In an essay titled "How to Think about the Problem of Free Will", Peter van Inwagen writes:
‘free will’, ‘incompatibilist free will’, ‘compatibilist free will’, and ‘libertarian free will’ are four names for one and the same thing. If this thing is a property, they are four names for the property is on some occasions able to do otherwise. If this thing is a power or ability, they are four names for the power or ability to do otherwise than one in fact does. All the compatibilists I know of believe in free will. Many incompatibilists (just exactly the libertarians: that’s how ‘libertarian’ is defined) believe in free will. And it’s one and the same thing they believe in. Compatibilists say that the existence of this thing (whose conceptual identity is determined by the meaning of the English word ‘able’, or of some more or less equivalent word or phrase in some other language) is compatible with determinism; incompatibilists say that the existence of this thing is incompatible with determinism.

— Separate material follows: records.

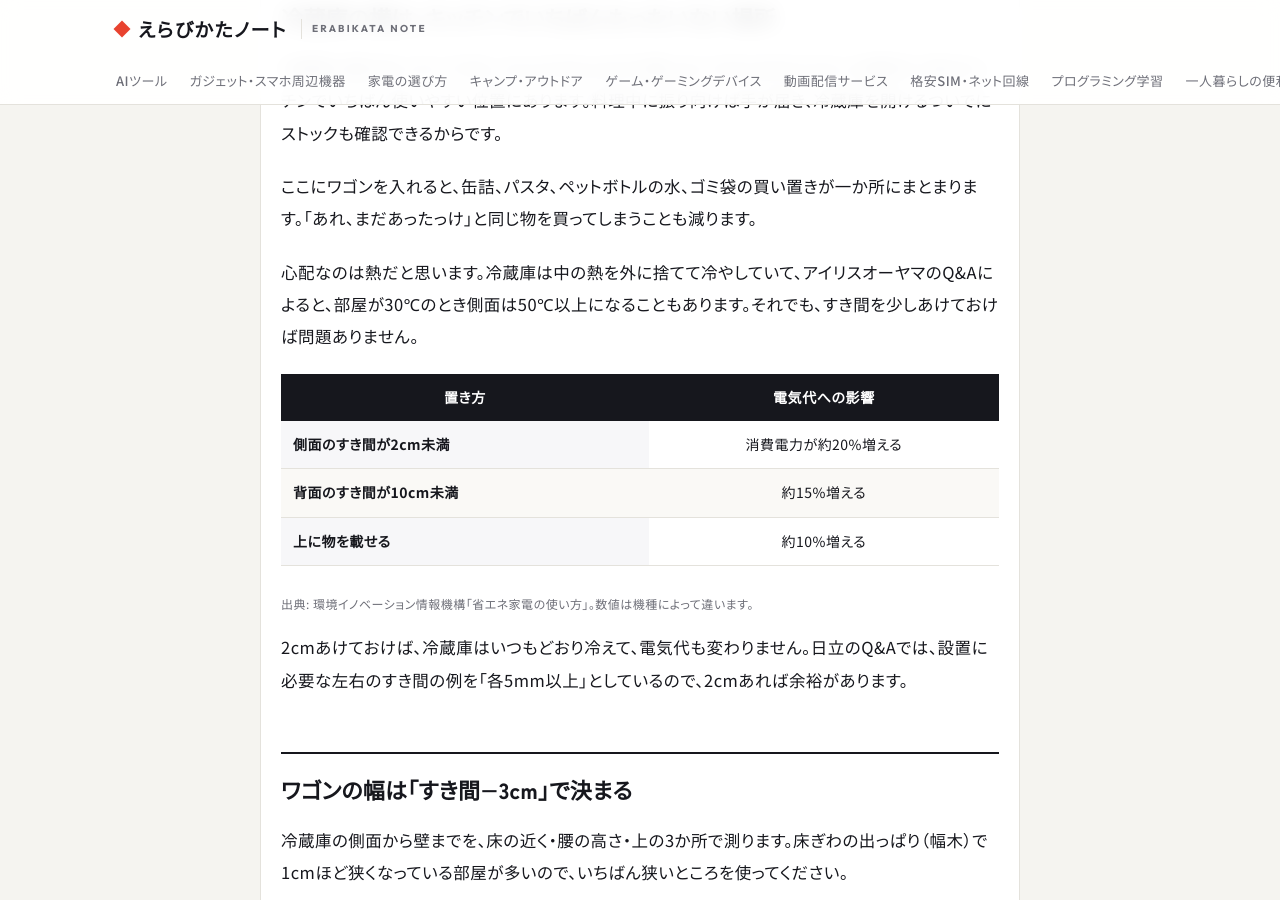
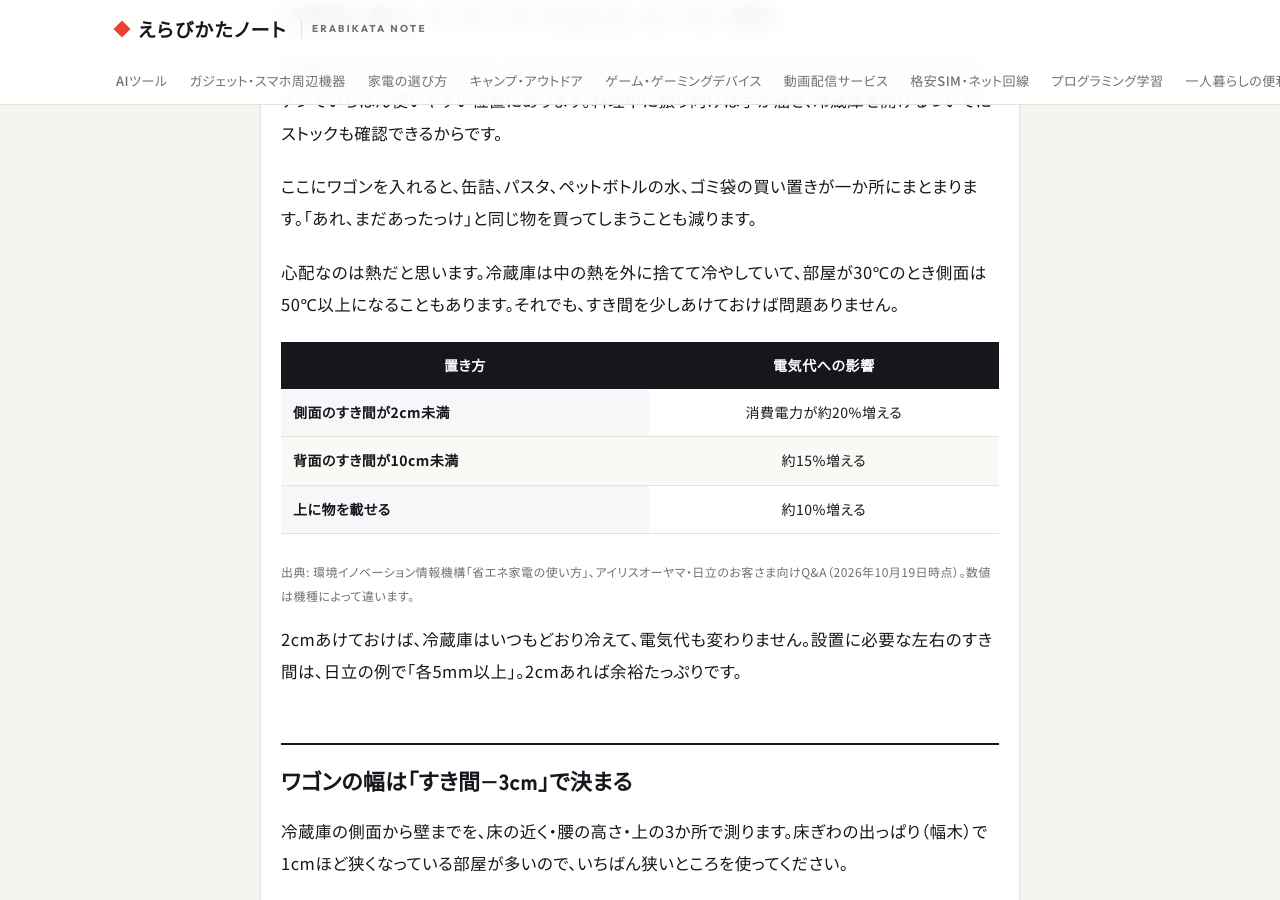
Before and after one commit to SakO377/blog, a Jekyll site: the page built from _posts/2026-10-19-reizouko-yoko-sukima-netsu.md, in a window 1280 px wide and 900 px high, scrolled down 1516 px. Built offline with Jekyll 4.4.1, drawn with Linux system fonts in a browser that asks for light colours; some of the changed text lies outside the part shown.

Commit message:
出どころを本文から表の下の出典行へ移す
Co-Authored-By: Claude Opus 5.5 (1M context) <noreply@anthropic.com>
Claude-Session: https://claude.ai/code/session_016e9maTMHknZdgZG5uHBeHB

```diff
--- a/_posts/2026-10-19-reizouko-yoko-sukima-netsu.md
+++ b/_posts/2026-10-19-reizouko-yoko-sukima-netsu.md
@@ -23,7 +23,7 @@ description: "冷蔵庫の横のすき間は、冷蔵庫との間を2cmあけれ
 
 ここにワゴンを入れると、缶詰、パスタ、ペットボトルの水、ゴミ袋の買い置きが一か所にまとまります。「あれ、まだあったっけ」と同じ物を買ってしまうことも減ります。
 
-心配なのは熱だと思います。冷蔵庫は中の熱を外に捨てて冷やしていて、アイリスオーヤマのQ&Aによると、部屋が30℃のとき側面は50℃以上になることもあります。それでも、すき間を少しあけておけば問題ありません。
+心配なのは熱だと思います。冷蔵庫は中の熱を外に捨てて冷やしていて、部屋が30℃のとき側面は50℃以上になることもあります。それでも、すき間を少しあけておけば問題ありません。
 
 <div class="ctable-wrap" markdown="1">
 
@@ -34,9 +34,9 @@ description: "冷蔵庫の横のすき間は、冷蔵庫との間を2cmあけれ
 | 上に物を載せる | 約10%増える |
 
 </div>
-<p class="source">出典: 環境イノベーション情報機構「省エネ家電の使い方」。数値は機種によって違います。</p>
+<p class="source">出典: 環境イノベーション情報機構「省エネ家電の使い方」、アイリスオーヤマ・日立のお客さま向けQ&A（2026年10月19日時点）。数値は機種によって違います。</p>
 
-2cmあけておけば、冷蔵庫はいつもどおり冷えて、電気代も変わりません。日立のQ&Aでは、設置に必要な左右のすき間の例を「各5mm以上」としているので、2cmあれば余裕があります。
+2cmあけておけば、冷蔵庫はいつもどおり冷えて、電気代も変わりません。設置に必要な左右のすき間は、日立の例で「各5mm以上」。2cmあれば余裕たっぷりです。
 
 ## ワゴンの幅は「すき間−3cm」で決まる
 
@@ -109,7 +109,7 @@ description: "冷蔵庫の横のすき間は、冷蔵庫との間を2cmあけれ
 
 <details class="faq"><summary>冷蔵庫の側面がかなり熱い。故障？</summary>
 
-アイリスオーヤマのQ&Aによると、置いた直後や暑い日、食品をたくさん入れたあとは熱くなりやすいそうです。冷えが悪い状態が続くときは、メーカーに点検を相談してください。
+置いた直後や暑い日、食品をたくさん入れたあとは、側面が熱くなりやすくなります。冷えが悪い状態が続くときは、メーカーに点検を相談してください。
 
 </details>
 
```
Also changed, not shown: _posts/2026-10-19-kotatsu-hitoriyou-60-75.md (+3 -1 lines).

Reading this part surprised me at first. Is what Inwagen claiming here true and uncontroversial? Do 'compatibilist free will' and 'libertarian free will' by default mean one and the same thing? Don't incompatibilists routinely reproach compatibilists like Dennett for redefining 'free will' or for watering it down?
Also, Inwagen claims that 'free will' is a philosopher's term of art and is hardly used outside of a philosophical context. Is this how the majority of other philosophers see it? I'm not so sure myself. Dennett, for example, sees free will as a central folk concept belonging to our manifest image.